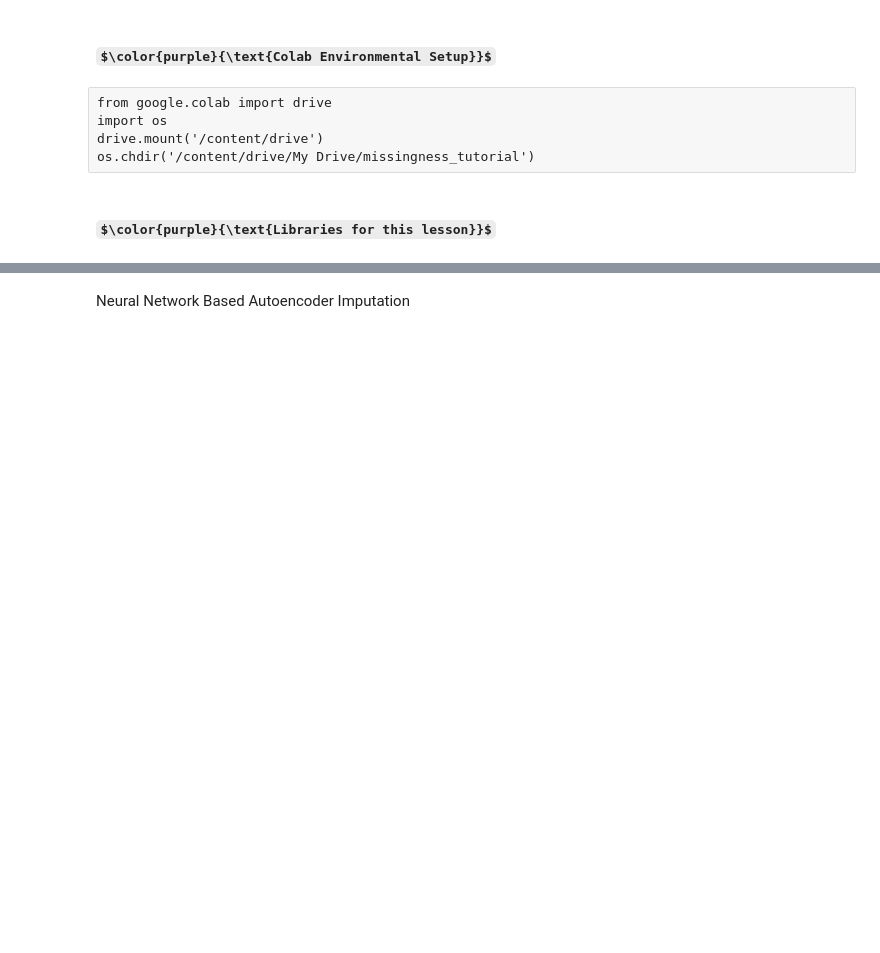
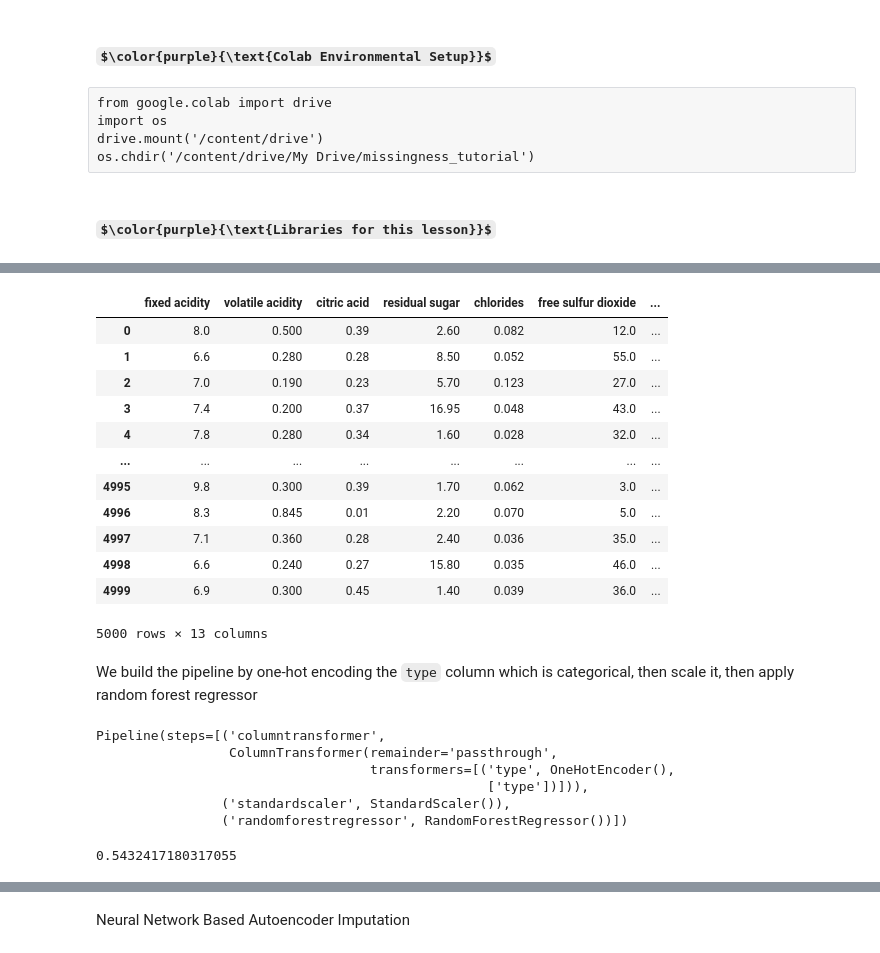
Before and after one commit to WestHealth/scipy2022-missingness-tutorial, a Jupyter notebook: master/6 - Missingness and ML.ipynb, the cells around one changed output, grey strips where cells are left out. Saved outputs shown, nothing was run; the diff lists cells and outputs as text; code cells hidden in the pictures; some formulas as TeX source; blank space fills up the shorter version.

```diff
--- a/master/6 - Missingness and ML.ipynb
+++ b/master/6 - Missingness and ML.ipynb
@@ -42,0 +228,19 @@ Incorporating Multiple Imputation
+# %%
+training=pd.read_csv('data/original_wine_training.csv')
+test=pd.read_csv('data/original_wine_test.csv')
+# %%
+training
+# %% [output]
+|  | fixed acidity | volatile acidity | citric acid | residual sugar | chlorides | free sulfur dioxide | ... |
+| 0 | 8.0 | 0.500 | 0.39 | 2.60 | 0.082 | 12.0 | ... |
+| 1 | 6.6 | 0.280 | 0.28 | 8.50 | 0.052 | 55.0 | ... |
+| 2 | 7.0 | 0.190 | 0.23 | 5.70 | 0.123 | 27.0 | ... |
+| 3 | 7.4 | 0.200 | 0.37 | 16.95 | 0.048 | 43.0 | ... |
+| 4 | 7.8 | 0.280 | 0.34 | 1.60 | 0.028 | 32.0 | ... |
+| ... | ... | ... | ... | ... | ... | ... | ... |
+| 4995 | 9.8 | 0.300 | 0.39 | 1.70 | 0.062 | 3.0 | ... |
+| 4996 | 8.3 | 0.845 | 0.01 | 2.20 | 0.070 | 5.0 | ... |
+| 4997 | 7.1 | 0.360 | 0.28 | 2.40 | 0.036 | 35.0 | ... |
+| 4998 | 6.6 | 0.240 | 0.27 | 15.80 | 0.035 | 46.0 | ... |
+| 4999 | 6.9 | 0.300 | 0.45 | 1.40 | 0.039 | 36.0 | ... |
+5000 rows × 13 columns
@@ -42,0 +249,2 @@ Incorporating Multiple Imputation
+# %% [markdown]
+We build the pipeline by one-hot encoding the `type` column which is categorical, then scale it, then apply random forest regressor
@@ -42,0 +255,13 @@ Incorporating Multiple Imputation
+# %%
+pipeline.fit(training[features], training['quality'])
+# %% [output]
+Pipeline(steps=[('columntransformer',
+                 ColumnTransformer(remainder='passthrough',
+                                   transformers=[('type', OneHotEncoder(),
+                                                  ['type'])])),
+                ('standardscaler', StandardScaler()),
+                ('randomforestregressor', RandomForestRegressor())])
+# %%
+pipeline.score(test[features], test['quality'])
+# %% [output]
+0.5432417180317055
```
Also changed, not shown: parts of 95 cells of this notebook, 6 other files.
--
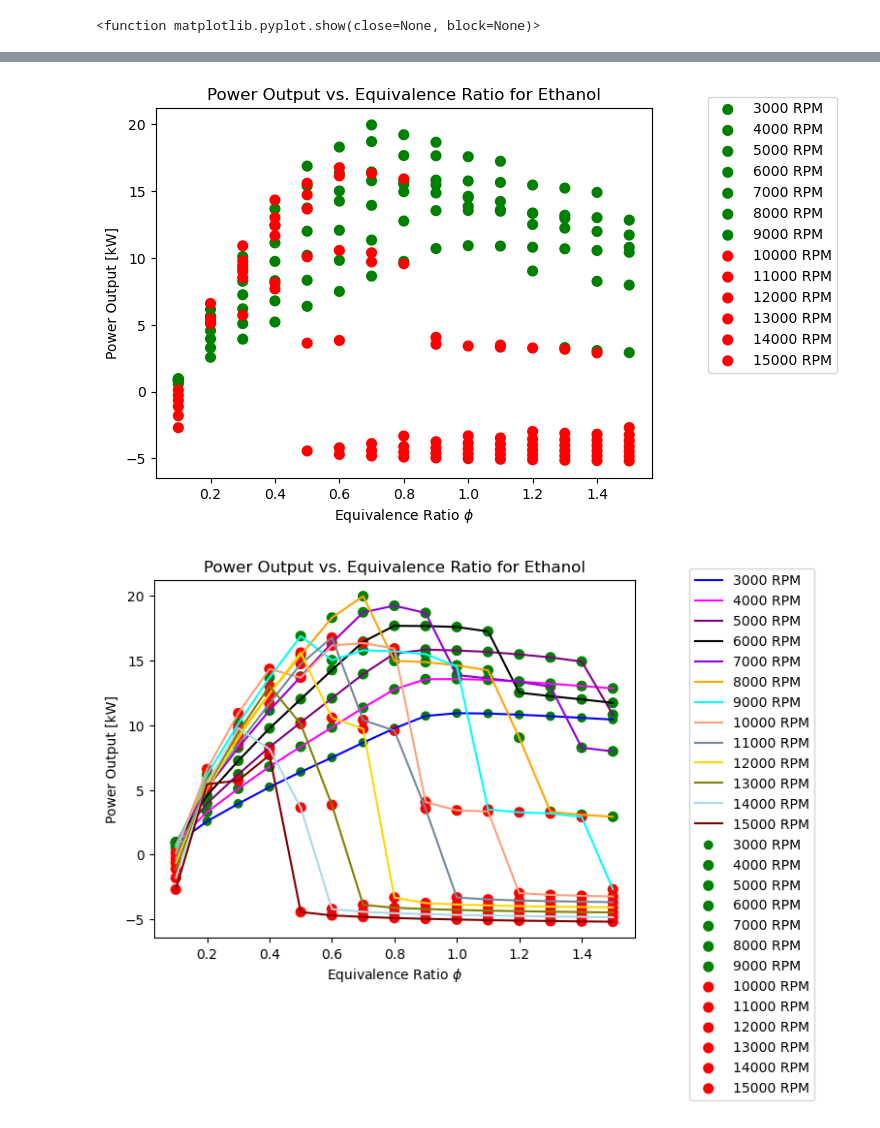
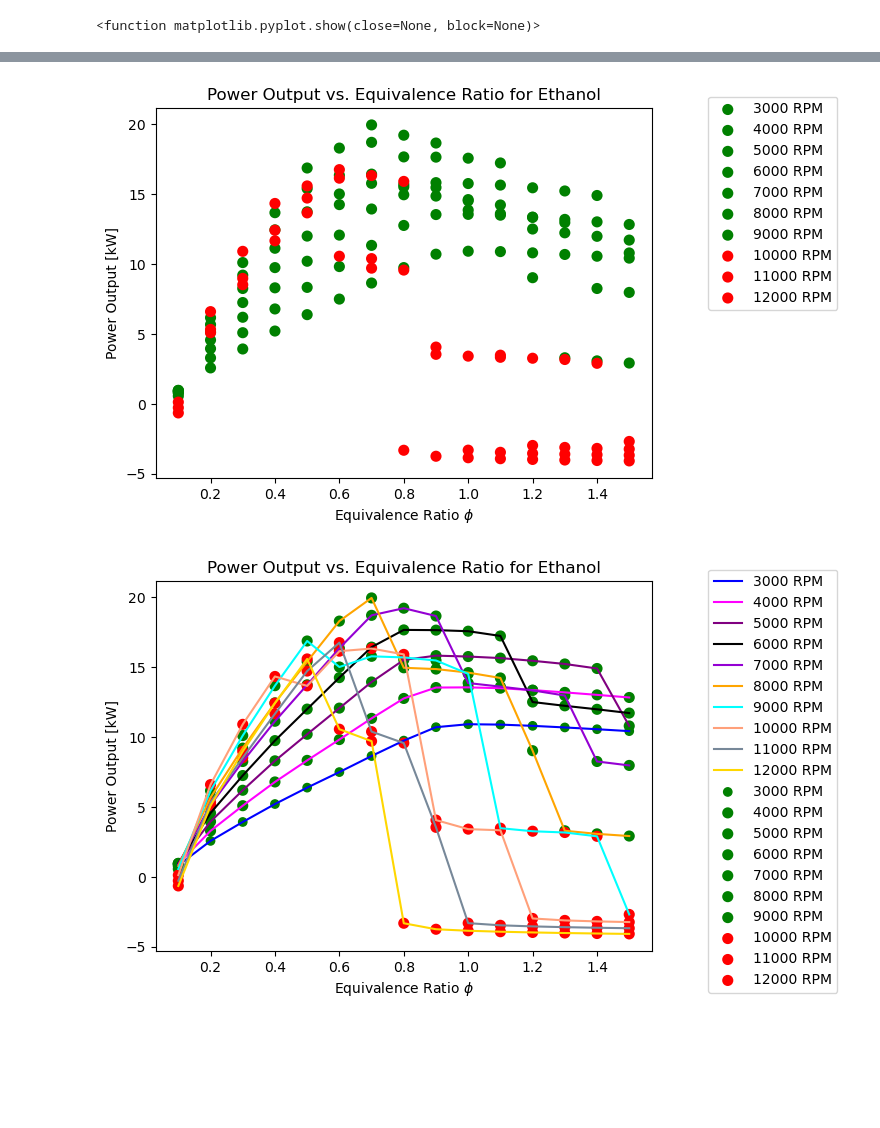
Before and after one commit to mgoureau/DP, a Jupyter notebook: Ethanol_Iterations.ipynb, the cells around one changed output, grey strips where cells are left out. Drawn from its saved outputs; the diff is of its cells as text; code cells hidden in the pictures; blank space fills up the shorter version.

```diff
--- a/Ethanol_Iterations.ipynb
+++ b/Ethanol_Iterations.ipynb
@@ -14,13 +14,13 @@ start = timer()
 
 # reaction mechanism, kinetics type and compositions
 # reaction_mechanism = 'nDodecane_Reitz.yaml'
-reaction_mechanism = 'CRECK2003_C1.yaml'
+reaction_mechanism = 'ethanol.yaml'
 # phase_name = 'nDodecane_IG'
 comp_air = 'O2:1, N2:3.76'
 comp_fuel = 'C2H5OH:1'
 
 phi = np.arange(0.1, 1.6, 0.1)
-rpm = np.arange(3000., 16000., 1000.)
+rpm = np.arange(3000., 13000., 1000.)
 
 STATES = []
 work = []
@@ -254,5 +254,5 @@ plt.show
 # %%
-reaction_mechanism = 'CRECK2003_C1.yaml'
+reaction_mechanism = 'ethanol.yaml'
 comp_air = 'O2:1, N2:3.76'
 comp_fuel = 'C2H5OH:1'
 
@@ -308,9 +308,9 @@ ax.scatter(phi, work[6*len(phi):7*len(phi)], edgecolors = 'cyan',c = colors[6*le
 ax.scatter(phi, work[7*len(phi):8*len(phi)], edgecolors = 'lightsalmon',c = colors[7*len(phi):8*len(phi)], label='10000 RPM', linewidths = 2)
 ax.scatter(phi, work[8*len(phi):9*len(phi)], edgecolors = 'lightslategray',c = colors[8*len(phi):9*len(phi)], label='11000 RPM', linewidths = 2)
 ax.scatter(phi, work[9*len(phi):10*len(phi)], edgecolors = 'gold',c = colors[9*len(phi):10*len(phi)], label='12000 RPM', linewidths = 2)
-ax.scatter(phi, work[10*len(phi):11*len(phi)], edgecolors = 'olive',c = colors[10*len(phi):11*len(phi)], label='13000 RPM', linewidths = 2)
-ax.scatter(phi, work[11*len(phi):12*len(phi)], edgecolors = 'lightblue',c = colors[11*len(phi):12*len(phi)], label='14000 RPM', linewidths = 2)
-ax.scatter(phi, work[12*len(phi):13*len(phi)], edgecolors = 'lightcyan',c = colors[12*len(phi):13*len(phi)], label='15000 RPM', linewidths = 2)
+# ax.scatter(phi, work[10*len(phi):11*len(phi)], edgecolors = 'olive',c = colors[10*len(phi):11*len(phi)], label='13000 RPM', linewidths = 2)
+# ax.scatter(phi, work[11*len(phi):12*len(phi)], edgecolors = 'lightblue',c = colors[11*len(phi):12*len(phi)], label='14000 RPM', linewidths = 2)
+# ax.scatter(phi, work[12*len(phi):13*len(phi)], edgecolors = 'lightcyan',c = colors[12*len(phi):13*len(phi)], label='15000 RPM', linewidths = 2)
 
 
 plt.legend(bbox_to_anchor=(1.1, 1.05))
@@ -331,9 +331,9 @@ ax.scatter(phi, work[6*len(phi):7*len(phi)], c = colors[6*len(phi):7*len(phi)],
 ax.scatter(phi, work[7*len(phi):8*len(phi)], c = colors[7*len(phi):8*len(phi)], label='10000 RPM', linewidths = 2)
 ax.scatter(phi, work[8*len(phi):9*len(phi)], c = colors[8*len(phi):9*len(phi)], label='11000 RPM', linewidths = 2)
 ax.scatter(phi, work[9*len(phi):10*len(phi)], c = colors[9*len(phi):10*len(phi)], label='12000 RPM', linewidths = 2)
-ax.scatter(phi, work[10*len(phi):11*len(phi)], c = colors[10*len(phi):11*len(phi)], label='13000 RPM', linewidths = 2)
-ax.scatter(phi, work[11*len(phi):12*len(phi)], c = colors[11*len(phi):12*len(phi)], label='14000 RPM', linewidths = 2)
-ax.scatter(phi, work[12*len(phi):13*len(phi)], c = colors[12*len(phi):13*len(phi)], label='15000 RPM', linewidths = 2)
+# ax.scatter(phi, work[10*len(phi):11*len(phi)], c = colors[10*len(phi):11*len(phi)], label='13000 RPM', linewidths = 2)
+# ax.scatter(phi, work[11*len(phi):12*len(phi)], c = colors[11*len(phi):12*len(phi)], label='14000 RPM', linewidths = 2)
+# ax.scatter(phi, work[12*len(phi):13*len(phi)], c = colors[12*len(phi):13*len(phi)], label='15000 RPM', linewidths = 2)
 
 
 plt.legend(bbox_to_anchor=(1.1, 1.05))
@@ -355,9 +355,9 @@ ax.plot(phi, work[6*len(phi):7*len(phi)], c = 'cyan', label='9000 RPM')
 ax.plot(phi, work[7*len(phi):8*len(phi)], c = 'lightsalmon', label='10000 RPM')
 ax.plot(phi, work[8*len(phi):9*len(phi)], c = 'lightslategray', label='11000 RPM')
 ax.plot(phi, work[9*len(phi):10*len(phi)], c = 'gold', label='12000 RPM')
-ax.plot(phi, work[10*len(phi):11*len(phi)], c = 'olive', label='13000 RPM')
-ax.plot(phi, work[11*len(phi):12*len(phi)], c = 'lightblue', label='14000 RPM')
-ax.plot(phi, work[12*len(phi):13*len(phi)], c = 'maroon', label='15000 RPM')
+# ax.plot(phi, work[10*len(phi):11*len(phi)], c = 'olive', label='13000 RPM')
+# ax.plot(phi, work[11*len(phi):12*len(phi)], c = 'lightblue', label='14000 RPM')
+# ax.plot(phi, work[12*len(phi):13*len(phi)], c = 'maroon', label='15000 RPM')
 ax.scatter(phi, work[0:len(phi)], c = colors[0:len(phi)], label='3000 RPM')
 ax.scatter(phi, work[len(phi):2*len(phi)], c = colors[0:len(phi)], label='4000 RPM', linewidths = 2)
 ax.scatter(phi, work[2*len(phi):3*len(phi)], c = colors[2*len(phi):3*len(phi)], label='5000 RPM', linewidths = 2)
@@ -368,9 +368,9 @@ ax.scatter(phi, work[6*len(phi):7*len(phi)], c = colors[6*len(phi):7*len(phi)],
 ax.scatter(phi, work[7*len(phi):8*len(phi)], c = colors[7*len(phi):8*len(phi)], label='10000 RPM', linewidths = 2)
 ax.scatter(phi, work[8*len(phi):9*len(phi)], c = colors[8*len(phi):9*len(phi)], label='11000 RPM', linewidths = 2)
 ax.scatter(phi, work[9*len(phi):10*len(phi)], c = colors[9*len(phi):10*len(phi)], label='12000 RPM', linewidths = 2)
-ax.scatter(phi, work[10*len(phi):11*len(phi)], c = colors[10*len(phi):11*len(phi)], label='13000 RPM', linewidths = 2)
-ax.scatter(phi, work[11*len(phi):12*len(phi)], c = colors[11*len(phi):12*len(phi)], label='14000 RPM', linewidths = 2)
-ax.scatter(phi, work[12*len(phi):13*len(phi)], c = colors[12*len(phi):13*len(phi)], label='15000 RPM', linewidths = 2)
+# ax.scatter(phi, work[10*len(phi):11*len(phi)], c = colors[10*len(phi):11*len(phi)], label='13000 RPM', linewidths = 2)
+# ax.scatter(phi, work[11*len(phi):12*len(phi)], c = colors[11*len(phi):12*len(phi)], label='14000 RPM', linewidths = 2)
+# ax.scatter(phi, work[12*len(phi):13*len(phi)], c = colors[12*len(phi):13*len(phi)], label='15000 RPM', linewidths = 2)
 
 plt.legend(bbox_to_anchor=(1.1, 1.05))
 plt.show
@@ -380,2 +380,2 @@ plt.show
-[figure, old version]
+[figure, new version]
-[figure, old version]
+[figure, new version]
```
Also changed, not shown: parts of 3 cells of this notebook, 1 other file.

Work instructions —
Looking at the material above, count the lines that carry the word "olive" and answer with the count alone.

Solution below —
4